The Age of Discovery
We found the wash-tub along the Rákos stream. It was during a botany field trip organized by Mrs. Bátki, our teacher. We visited her apple orchard on the outskirts of Budapest. She said first we should pick the apples from her trees then for an hour we could do whatever we wanted to and after that, we’d rush back to school so our parents wouldn’t worry. Her apple orchard wasn’t far from the tram terminal and we finished picking apples very quickly as it was poor harvest. During our free time we went roaming along the stream and suddenly – wow! – a wash-tub. It was made of wood, its inside covered with sheet-iron.
“Just like a ship.” Szász said.
“There’s a hole in the bottom.” I said, after inspecting it.
“It could be stopped up” he answered with an expert expression on his face.
We stuffed some cloth into the hole and now the tub really looked like a ship.
“What about going?” he said.
(It was as if he said ‘to the tram-terminal’.)
“But I’m Captain.”
Well that’s what I always hated about him. I protested but he was firm. In the end he agreed I could be the helmsman as a ship needs one of those, too. I accepted but then I realized there was nothing to steer.
“And now? Where?” I asked at last because even if we didn’t have a helm, the helmsman is supposed to know the direction to go.
“First we go down the Rákos stream, that takes us to the Danube that runs in the sea and then to the Oceans.”
It sounded fairly logical, but still I had some doubts.
“Is it going to be good?” I hesitated. “I mean the Oceans.”
“Sure” he encouraged me.
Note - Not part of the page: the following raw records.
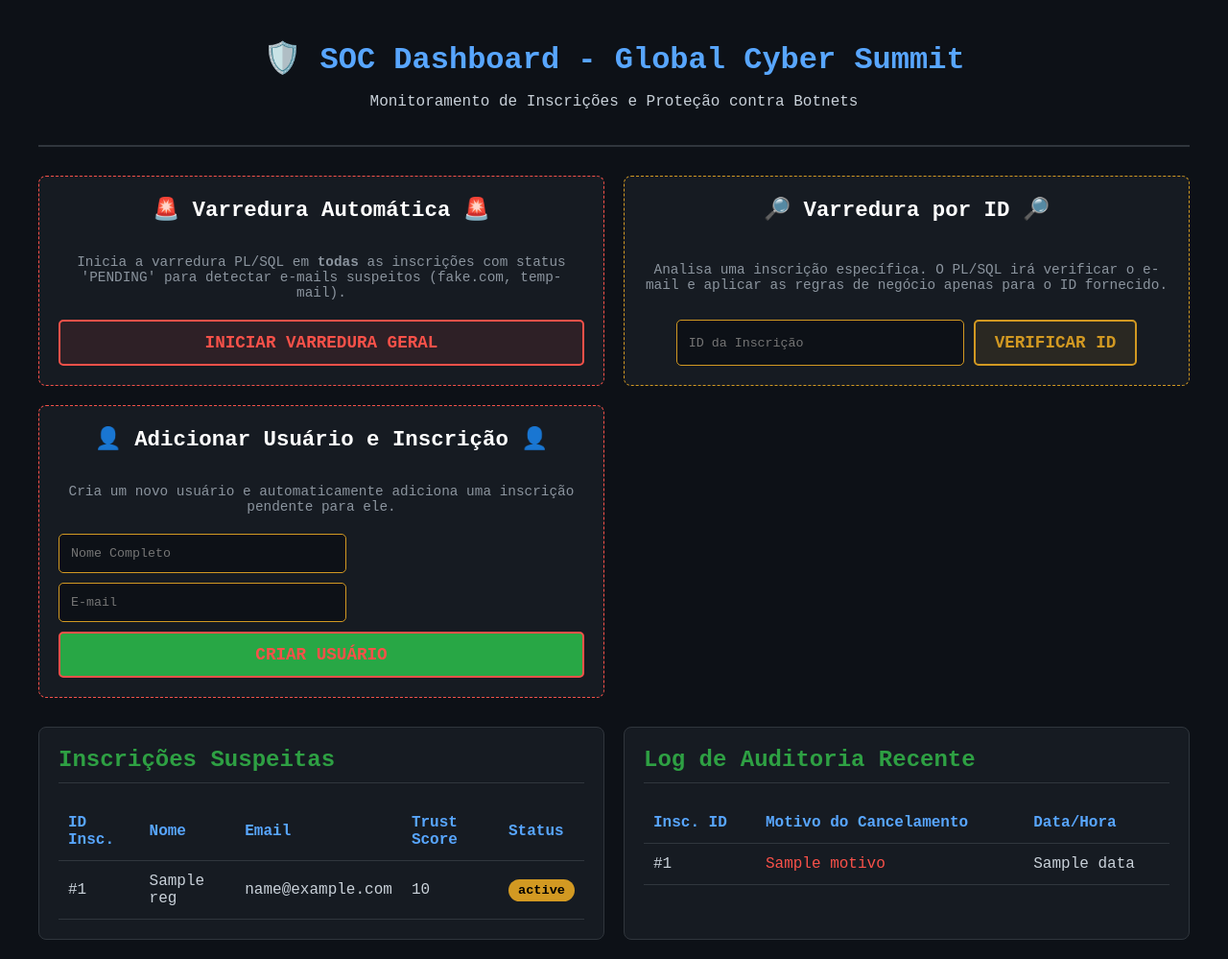
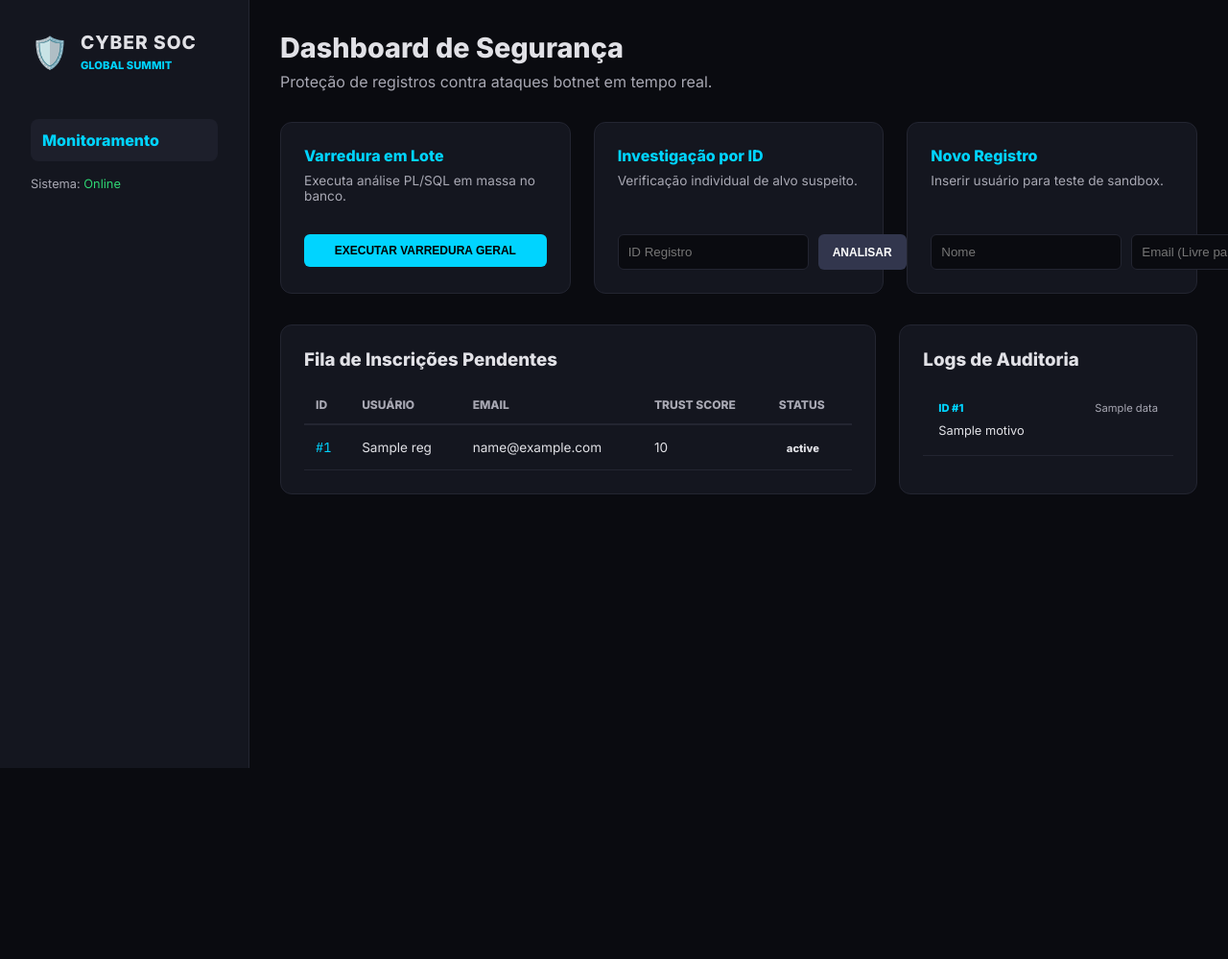
Before and after one commit to mrpine19/cp2-global-cyber-summit, a Flask app: template templates/index.html in a window 1280 px wide. Shown: the whole page at 96% size. After the commit the page ends 800 px from the top, so only its background shows below. Run offline with Flask 3, Linux system fonts and the light colour scheme; the template is opened without the code that fills it: most values are stand-ins (such as "Sample title", 1, 10 or a date in 2020).

Commit message:
melhorando o front-end

```diff
--- a/static/style.css
+++ b/static/style.css
@@ -1,210 +1,186 @@
 :root {
-    --bg-color: #0d1117;
-    --panel-bg: #161b22;
-    --text-main: #c9d1d9;
-    --accent-green: #2ea043;
-    --accent-red: #f85149;
-    --accent-blue: #58a6ff;
-    --accent-yellow: #d29922;
-    --border-color: #30363d;
+    --bg-main: #0a0b10;
+    --bg-card: #14161f;
+    --accent: #00d4ff;
+    --text-primary: #e1e1e6;
+    --text-dim: #a8a8b3;
+    --danger: #ff4757;
+    --success: #2ed573;
+    --warning: #ffa502;
+    --border: #232531;
+}
+
+* {
+    box-sizing: border-box;
+    margin: 0;
+    padding: 0;
 }
 
 body {
-    background-color: var(--bg-color);
-    color: var(--text-main);
-    font-family: 'Courier New', Courier, monospace;
-    margin: 0;
-    padding: 20px;
+    background-color: var(--bg-main);
+    color: var(--text-primary);
+    font-family: 'Inter', sans-serif;
+    display: flex;
+    min-height: 100vh;
 }
 
-.container {
-    max-width: 1200px;
-    margin: 0 auto;
+.sidebar {
+    width: 260px;
+    background-color: var(--bg-card);
+    border-right: 1px solid var(--border);
+    padding: 2rem;
+    display: flex;
+    flex-direction: column;
 }
 
-header {
-    text-align: center;
-    border-bottom: 2px solid var(--border-color);
-    padding-bottom: 20px;
-    margin-bottom: 30px;
+.logo {
+    display: flex;
+    align-items: center;
+    gap: 12px;
+    margin-bottom: 3rem;
 }
 
-header h1 {
-    color: var(--accent-blue);
-    margin-bottom: 5px;
+.shield-icon { font-size: 2rem; }
+.logo-text h1 { font-size: 1.2rem; letter-spacing: 1px; }
+.logo-text span { font-size: 0.7rem; color: var(--accent); font-weight: bold; }
+
+.nav-item {
+    padding: 12px;
+    background: #1d1f2b;
+    border-radius: 8px;
+    color: var(--accent);
+    font-weight: bold;
+    margin-bottom: 1rem;
 }
 
-.actions-grid {
-    display: grid;
-    grid-template-columns: 1fr 1fr;
-    gap: 20px;
-    margin-bottom: 30px;
+.nav-status { font-size: 0.8rem; color: var(--text-dim); }
+.nav-status span { color: var(--success); }
+
+.main-content {
+    flex: 1;
+    padding: 2rem;
+    overflow-y: auto;
 }
 
-.action-panel {
-    background-color: var(--panel-bg);
-    border: 1px dashed var(--accent-red);
-    padding: 20px;
-    border-radius: 8px;
-    text-align: center;
-    display: flex;
-    flex-direction: column;
-    justify-content: space-between;
+.top-bar { margin-bottom: 2rem; }
+.top-bar h2 { font-size: 1.8rem; margin-bottom: 0.5rem; }
+.top-bar p { color: var(--text-dim); }
+
+.quick-actions {
+    display: grid;
+    grid-template-columns: repeat(auto-fit, minmax(300px, 1fr));
+    gap: 1.5rem;
+    margin-bottom: 2rem;
 }
 
-.action-panel h2 {
-    margin-top: 0;
-    font-size: 1.4em;
-    color: #fff;
+.card {
+    background-color: var(--bg-card);
+    border: 1px solid var(--border);
+    border-radius: 12px;
+    padding: 1.5rem;
 }
 
-.action-panel:nth-child(2) {
-    border-color: var(--accent-yellow);
+.action-card h3 { font-size: 1rem; margin-bottom: 0.5rem; color: var(--accent); }
+.action-card p { font-size: 0.85rem; color: var(--text-dim); margin-bottom: 1.5rem; min-height: 40px; }
+
+.form-row { display: flex; gap: 10px; }
+input {
+    flex: 1;
+    background: #0a0b10;
+    border: 1px solid var(--border);
+    padding: 10px;
+    border-radius: 6px;
+    color: white;
 }
 
-.action-panel p {
-    color: #8b949e;
-    font-size: 0.9em;
-    margin-bottom: 20px;
+.btn {
+    padding: 10px 15px;
+    border: none;
+    border-radius: 6px;
+    font-weight: bold;
+    cursor: pointer;
+    transition: 0.3s;
+    text-transform: uppercase;
+    font-size: 0.75rem;
 }
 
-.btn-scan {
-    background-color: rgba(248, 81, 73, 0.1);
-    color: var(--accent-red);
-    border: 2px solid var(--accent-red);
-    padding: 12px 20px;
-    font-size: 1.1em;
-    font-family: 'Courier New', Courier, monospace;
-    font-weight: bold;
-    cursor: pointer;
-    border-radius: 5px;
-    transition: all 0.3s ease;
-    text-transform: uppercase;
-    width: 100%;
-}
+.btn-primary { background: var(--accent); color: #000; width: 100%; }
+.btn-secondary { background: #32364d; color: white; }
+.btn-success { background: var(--success); color: #000; }
+.btn:hover { filter: brightness(1.2); }
 
-.btn-scan:hover {
-    background-color: var(--accent-red);
-    color: #fff;
-    box-shadow: 0 0 15px var(--accent-red);
-}
-
-.form-inline {
-    display: flex;
-    gap: 10px;
-    justify-content: center;
-}
-
-.form-inline input {
-    padding: 12px;
-    background-color: #0d1117;
-    border: 1px solid var(--accent-yellow);
-    color: #fff;
-    font-family: 'Courier New', Courier, monospace;
-    border-radius: 5px;
-    width: 50%;
-}
-
-.btn-scan-id {
-    background-color: rgba(210, 153, 34, 0.1);
-    color: var(--accent-yellow);
-    border: 2px solid var(--accent-yellow);
-    padding: 12px 20px;
-    font-size: 1.1em;
-    font-family: 'Courier New', Courier, monospace;
-    font-weight: bold;
-    cursor: pointer;
-    border-radius: 5px;
-    transition: all 0.3s ease;
-}
-
-.btn-scan-id:hover {
-    background-color: var(--accent-yellow);
-    color: #000;
-    box-shadow: 0 0 15px var(--accent-yellow);
-}
-
-.dashboard {
+.data-grid {
     display: grid;
-    grid-template-columns: 1fr 1fr;
-    gap: 20px;
-}
-
-.panel {
-    background-color: var(--panel-bg);
-    border: 1px solid var(--border-color);
-    padding: 20px;
-    border-radius: 8px;
-}
-
-.panel h2 {
-    color: var(--accent-green);
-    border-bottom: 1px solid var(--border-color);
-    padding-bottom: 10px;
-    margin-top: 0;
+    grid-template-columns: 2fr 1fr;
+    gap: 1.5rem;
 }
 
 table {
     width: 100%;
     border-collapse: collapse;
-    margin-top: 15px;
-}
-
-th, td {
-    padding: 12px 10px;
-    text-align: left;
-    border-bottom: 1px solid var(--border-color);
+    margin-top: 1rem;
 }
 
 th {
-    color: var(--accent-blue);
+    text-align: left;
+    padding: 12px;
+    font-size: 0.75rem;
+    color: var(--text-dim);
+    border-bottom: 2px solid var(--border);
 }
 
-.suspicious {
-    color: var(--accent-red);
-    font-weight: bold;
-    text-decoration: underline dashed;
+td {
+    padding: 14px 12px;
+    font-size: 0.85rem;
+    border-bottom: 1px solid var(--border);
 }
 
-.badge.pending {
-    background-color: #d29922;
-    color: #000;
-    padding: 4px 10px;
-    border-radius: 12px;
-    font-size: 0.85em;
+.id-cell { font-family: 'JetBrains Mono', monospace; color: var(--accent); }
+.danger-text { color: var(--danger); font-weight: bold; }
+
+.badge {
+    padding: 4px 8px;
+    border-radius: 4px;
+    font-size: 0.7rem;
     font-weight: bold;
 }
 
-.log-reason {
-    color: var(--accent-red);
+.pending { background: rgba(255, 165, 2, 0.1); color: var(--warning); }
+
+.log-list {
+    max-height: 500px;
+    overflow-y: auto;
+    margin-top: 1rem;
 }
 
-.alerts {
-    margin-bottom: 20px;
+.log-item {
+    padding: 1rem;
+    border-bottom: 1px solid var(--border);
 }
 
-.alert {
-    padding: 15px;
-    border-radius: 5px;
-    margin-bottom: 10px;
-    font-weight: bold;
-    text-align: center;
+.log-meta {
+    display: flex;
+    justify-content: space-between;
+    font-size: 0.7rem;
+    margin-bottom: 0.5rem;
 }
 
-.alert-success {
-    background-color: rgba(46, 160, 67, 0.2);
-    border: 1px solid var(--accent-green);
-    color: var(--accent-green);
+.log-id { color: var(--accent); font-weight: bold; }
+.log-date { color: var(--text-dim); }
+.log-reason { font-size: 0.8rem; line-height: 1.4; }
+
+.alerts-container { margin-bottom: 1.5rem; }
+.alert {
+    padding: 1rem;
+    border-radius: 8px;
+    margin-bottom: 0.5rem;
+    font-weight: bold;
+    font-size: 0.9rem;
 }
 
-.alert-info {
-    background-color: rgba(88, 166, 255, 0.2);
-    border: 1px solid var(--accent-blue);
-    color: var(--accent-blue);
-}
+.alert-success { background: rgba(46, 213, 115, 0.1); border: 1px solid var(--success); color: var(--success); }
+.alert-error { background: rgba(255, 71, 87, 0.1); border: 1px solid var(--danger); color: var(--danger); }
+.alert-info { background: rgba(0, 212, 255, 0.1); border: 1px solid var(--accent); color: var(--accent); }
 
-.alert-error {
-    background-color: rgba(248, 81, 73, 0.2);
-    border: 1px solid var(--accent-red);
-    color: var(--accent-red);
-}
+::-webkit-scrollbar { width: 6px; }
+::-webkit-scrollbar-thumb { background: var(--border); border-radius: 10px; }
--- a/templates/index.html
+++ b/templates/index.html
@@ -3,114 +3,130 @@
 <head>
     <meta charset="UTF-8">
     <meta name="viewport" content="width=device-width, initial-scale=1.0">
-    <title>SOC - Global Cyber Summit</title>
+    <title>Cyber SOC | Global Cyber Summit</title>
     <link rel="stylesheet" href="{{ url_for('static', filename='style.css') }}">
+    <link href="https://fonts.googleapis.com/css2?family=JetBrains+Mono:wght@400;700&family=Inter:wght@400;600;800&display=swap" rel="stylesheet">
 </head>
 <body>
-    <div class="container">
-        <header>
-            <h1>🛡️ SOC Dashboard - Global Cyber Summit</h1>
-            <p>Monitoramento de Inscrições e Proteção contra Botnets</p>
+    <div class="sidebar">
+        <div class="logo">
+            <span class="shield-icon">🛡️</span>
+            <div class="logo-text">
+                <h1>CYBER SOC</h1>
+                <span>GLOBAL SUMMIT</span>
+            </div>
+        </div>
+        <nav>
+            <div class="nav-item active">Monitoramento</div>
+            <div class="nav-status">Sistema: <span>Online</span></div>
+        </nav>
+    </div>
+
+    <main class="main-content">
+        <header class="top-bar">
+            <div class="welcome">
+                <h2>Dashboard de Segurança</h2>
+                <p>Proteção de registros contra ataques botnet em tempo real.</p>
+            </div>
         </header>
 
         {% with messages = get_flashed_messages(with_categories=true) %}
             {% if messages %}
-                <div class="alerts">
+                <div class="alerts-container">
                     {% for category, message in messages %}
-                        <div class="alert alert-{{ category }}">{{ message }}</div>
+                        <div class="alert alert-{{ category }}">
+                            {{ message }}
+                        </div>
                     {% endfor %}
                 </div>
             {% endif %}
         {% endwith %}
 
-        <section class="actions-grid">
-            <div class="action-panel">
-                <h2>🚨 Varredura Automática 🚨</h2>
-                <p>Inicia a varredura PL/SQL em <strong>todas</strong> as inscrições com status 'PENDING' para detectar e-mails suspeitos (fake.com, temp-mail).</p>
+        <section class="quick-actions">
+            <div class="card action-card">
+                <h3>Varredura em Lote</h3>
+                <p>Executa análise PL/SQL em massa no banco.</p>
                 <form action="{{ url_for('run_audit') }}" method="POST">
-                    <button type="submit" class="btn-scan">INICIAR VARREDURA GERAL</button>
+                    <button type="submit" class="btn btn-primary">EXECUTAR VARREDURA GERAL</button>
                 </form>
             </div>
 
-            <div class="action-panel">
-                <h2>🔎 Varredura por ID 🔎</h2>
-                <p>Analisa uma inscrição específica. O PL/SQL irá verificar o e-mail e aplicar as regras de negócio apenas para o ID fornecido.</p>
-                <form action="{{ url_for('run_audit_id') }}" method="POST" class="form-inline">
-                    <input type="number" name="reg_id" placeholder="ID da Inscrição" required>
-                    <button type="submit" class="btn-scan-id">VERIFICAR ID</button>
+            <div class="card action-card">
+                <h3>Investigação por ID</h3>
+                <p>Verificação individual de alvo suspeito.</p>
+                <form action="{{ url_for('run_audit_id') }}" method="POST" class="form-row">
+                    <input type="number" name="reg_id" placeholder="ID Registro" required>
+                    <button type="submit" class="btn btn-secondary">ANALISAR</button>
                 </form>
             </div>
 
-            <div class="action-panel">
-                <h2>👤 Adicionar Usuário e Inscrição 👤</h2>
-                <p>Cria um novo usuário e automaticamente adiciona uma inscrição pendente para ele.</p>
-                <form action="{{ url_for('add_user') }}" method="POST" class="form-inline" style="flex-direction: column; align-items: stretch; gap: 10px;">
-                    <input type="text" name="nome" placeholder="Nome Completo" required>
-                   <input type="text" name="email" placeholder="E-mail" required>
-                    <button type="submit" class="btn-scan" style="background-color: #28a745;">CRIAR USUÁRIO</button>
+            <div class="card action-card">
+                <h3>Novo Registro</h3>
+                <p>Inserir usuário para teste de sandbox.</p>
+                <form action="{{ url_for('add_user') }}" method="POST" class="form-row">
+                    <input type="text" name="nome" placeholder="Nome" required>
+                    <input type="text" name="email" placeholder="Email (Livre para testes)" required>
+                    <button type="submit" class="btn btn-success">CRIAR</button>
                 </form>
             </div>
         </section>
 
-        <section class="dashboard">
-            <div class="panel">
-                <h2>Inscrições Suspeitas</h2>
+        <div class="data-grid">
+            <div class="card table-container">
+                <div class="table-header">
+                    <h3>Fila de Inscrições Pendentes</h3>
+                </div>
                 <table>
                     <thead>
                         <tr>
-                            <th>ID Insc.</th>
-                            <th>Nome</th>
-                            <th>Email</th>
-                            <th>Trust Score</th>
-                            <th>Status</th>
+                            <th>ID</th>
+                            <th>USUÁRIO</th>
+                            <th>EMAIL</th>
+                            <th>TRUST SCORE</th>
+                            <th>STATUS</th>
                         </tr>
                     </thead>
                     <tbody>
                         {% for reg in registrations %}
                         <tr>
-                            <td>#{{ reg.inscricao_id }}</td>
+                            <td class="id-cell">#{{ reg.id }}</td>
                             <td>{{ reg.name }}</td>
-                            <td class="{% if 'fake' in reg.email or 'temp' in reg.email %}suspicious{% endif %}">
+                            <td class="email-cell {% if 'fake' in reg.email or 'temp' in reg.email %}danger-text{% endif %}">
                                 {{ reg.email }}
                             </td>
-                            <td>{{ reg.trust_score }}</td>
-                            <td><span class="badge pending">{{ reg.status }}</span></td>
+                            <td>
+                                <div class="score-bar">
+                                    <span class="score-value">{{ reg.trust_score }}</span>
+                                </div>
+                            </td>
+                            <td><span class="badge {{ reg.status.lower() }}">{{ reg.status }}</span></td>
                         </tr>
                         {% else %}
-                        <tr>
-                            <td colspan="5">Nenhuma inscrição pendente.</td>
-                        </tr>
+                        <tr><td colspan="5" class="empty">Nenhum registro pendente na fila.</td></tr>
                         {% endfor %}
                     </tbody>
                 </table>
             </div>
 
-            <div class="panel">
-                <h2>Log de Auditoria Recente</h2>
-                <table>
-                    <thead>
-                        <tr>
-                            <th>Insc. ID</th>
-                            <th>Motivo do Cancelamento</th>
-                            <th>Data/Hora</th>
-                        </tr>
-                    </thead>
-                    <tbody>
-                        {% for log in logs %}
-                        <tr>
-                            <td>#{{ log.inscricao_id }}</td>
-                            <td class="log-reason">{{ log.motivo }}</td>
-                            <td>{{ log.data }}</td>
-                        </tr>
-                        {% else %}
-                        <tr>
-                            <td colspan="3">Nenhum log recente.</td>
-                        </tr>
-                        {% endfor %}
-                    </tbody>
-                </table>
+            <div class="card table-container">
+                <div class="table-header">
+                    <h3>Logs de Auditoria</h3>
+                </div>
+                <div class="log-list">
+                    {% for log in logs %}
+                    <div class="log-item">
+                        <div class="log-meta">
+                            <span class="log-id">ID #{{ log.inscricao_id }}</span>
+                            <span class="log-date">{{ log.data }}</span>
+                        </div>
+                        <p class="log-reason">{{ log.motivo }}</p>
+                    </div>
+                    {% else %}
+                    <p class="empty">Sem atividades recentes.</p>
+                    {% endfor %}
+                </div>
             </div>
-        </section>
-    </div>
+        </div>
+    </main>
 </body>
 </html>
```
He was talking about banana-trees, waves as high as mountains with spray on the top, graceful, snow-white schooners in the harbors (I asked what a schooner was, he said a kind of a ship, I asked if it was like ours, he said yes) and he was talking about friendly natives with flower-garlands around their necks (I asked how he knows, he said from the TV and I believed him as we didn’t have a TV).
I liked the banana-trees the most. I hadn’t eaten bananas yet but my father had talked about it.
“Let’s go” I urged him.” Right now.”
We launched our vessel; we sat in front of each other and began the voyage. The hole with the cloth stuffed in it was right under my bottom. As soon as we left, the ship turned around. I put my hands in the water and tried to navigate it with rowing gestures. Szász was commanding: one-two, one-two. I protested: I am the helmsman and not a rower. He told me to shut up; it was his duty to suppress rebellion as the captain has power over death and life on a ship, in case I didn’t know. But he helped me.
We moved along quite well; we were carried by the dirty water along the concrete embankments.
Suddenly I felt the cloth leak and water seeping into the ship. I reported it to Szász immediately and suggested we look for a harbor. He said: “No way. We can’t afford to lose time on our way to the Oceans.” He told me to scoop out the water with the palms of my hands and he’d take over the steering.
First I scooped with one hand then with both but in vain. More and more water leaked into the ship. Szász commanded me to sit on the hole to stop the leaking, but whatever I did the water got higher and higher until we were sitting in water. Soon our ship got out of control. It drifted into the middle of the stream and sank slowly. We gave up scooping. We realized our voyage had come to an end. Only an inch or two of the wash-tub was still above the water-line when our captain ordered us to abandon ship. I began preparing but he didn’t move. He said the captain must be the last to leave a sinking ship. I sat back and told him I would stand by him til the bitter end. He thanked me and we sank together, face to face.
The water was up to our necks when the wash-tub hit bottom, but we didn’t move. I could only see Szász’s head sticking out of the stagnant water and he saw only mine as we sat in the concrete bed of the stream with the wash-tub under us. I don’t know how long we could have stayed like that but then some disgusting carcass drifted by and we began flapping our hands and climbed ashore. Where once stood our proud ship, now only the nauseating and loathsome carcass was floating and slowly decaying.
We were covered with mud, stinking water dripping from our hair when we turned back and walked along the Rákos stream through a cabbage-field.
“What’s the matter?” he asked with tears in his eyes.
“The banana-trees…” I cried.
“That’s on TV only.” He wiped dirt,tears and snot from his face.
“The Oceans” I sobbed shivering “the banana-trees!”
We were clomping through the cabbage field.
We got back in time for line-up.
Published 15 February 2000
Original in Hungarian
Translated by Stephan Humphreys
First published by Magyar Lettre Internationale (Hungarian version) / Eurozine (English version)
Contributed by Magyar Lettre Internationale © Pál Békés / Stephan Humphreys / Magyar Lettre Internationale / EurozinePDF/PRINT